Work required:
Leaving out any pictures, print the entries that follow exactly as they stand.

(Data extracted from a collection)
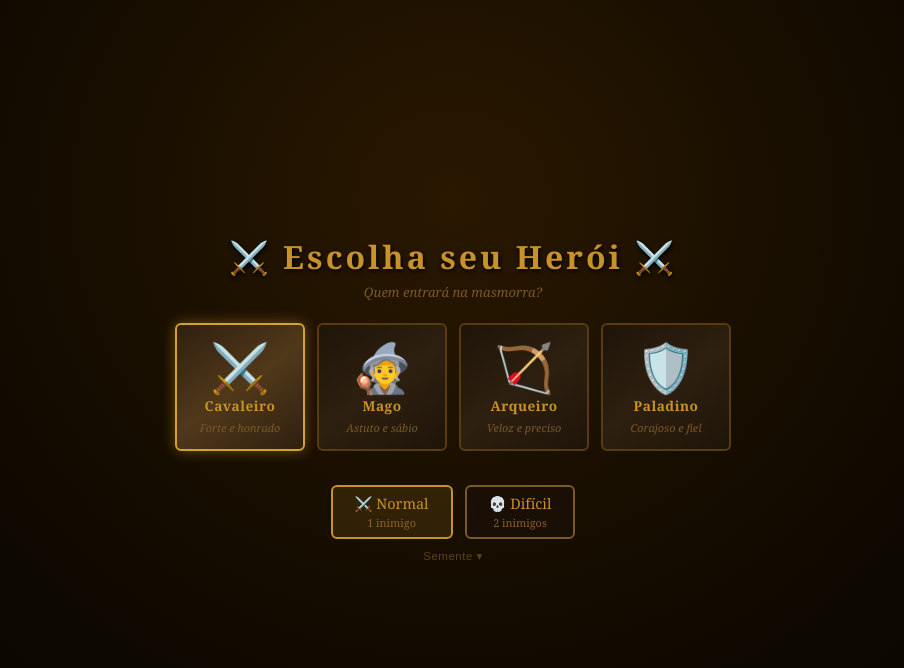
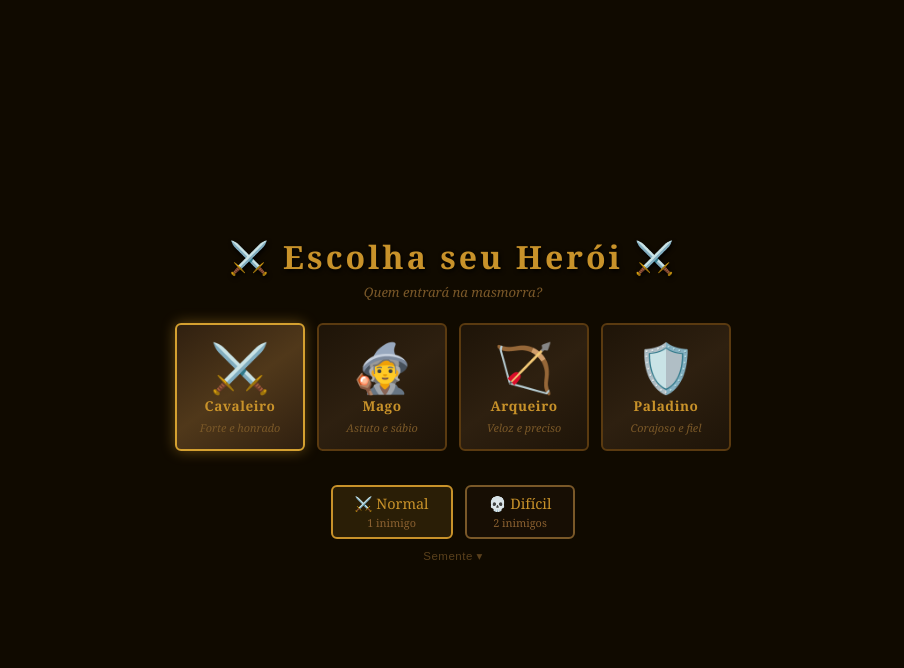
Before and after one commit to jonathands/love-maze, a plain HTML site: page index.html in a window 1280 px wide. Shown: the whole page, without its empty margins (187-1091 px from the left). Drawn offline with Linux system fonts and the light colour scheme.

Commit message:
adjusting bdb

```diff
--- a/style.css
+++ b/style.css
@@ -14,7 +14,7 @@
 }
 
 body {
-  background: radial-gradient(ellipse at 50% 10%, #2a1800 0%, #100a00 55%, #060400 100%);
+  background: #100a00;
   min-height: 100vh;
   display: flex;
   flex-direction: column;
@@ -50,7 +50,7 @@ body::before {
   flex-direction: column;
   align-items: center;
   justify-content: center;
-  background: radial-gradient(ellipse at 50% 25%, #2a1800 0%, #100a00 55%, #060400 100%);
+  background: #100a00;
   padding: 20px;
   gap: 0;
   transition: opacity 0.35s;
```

Exercise solution:
Before and after one commit to jonathands/love-maze, a plain HTML site: page index.html in a window 1280 px wide. Shown: the whole page, without its empty margins (187-1091 px from the left). Drawn offline with Linux system fonts and the light colour scheme.

Commit message:
adjusting bdb

```diff
--- a/style.css
+++ b/style.css
@@ -14,7 +14,7 @@
 }
 
 body {
-  background: radial-gradient(ellipse at 50% 10%, #2a1800 0%, #100a00 55%, #060400 100%);
+  background: #100a00;
   min-height: 100vh;
   display: flex;
   flex-direction: column;
@@ -50,7 +50,7 @@ body::before {
   flex-direction: column;
   align-items: center;
   justify-content: center;
-  background: radial-gradient(ellipse at 50% 25%, #2a1800 0%, #100a00 55%, #060400 100%);
+  background: #100a00;
   padding: 20px;
   gap: 0;
   transition: opacity 0.35s;
```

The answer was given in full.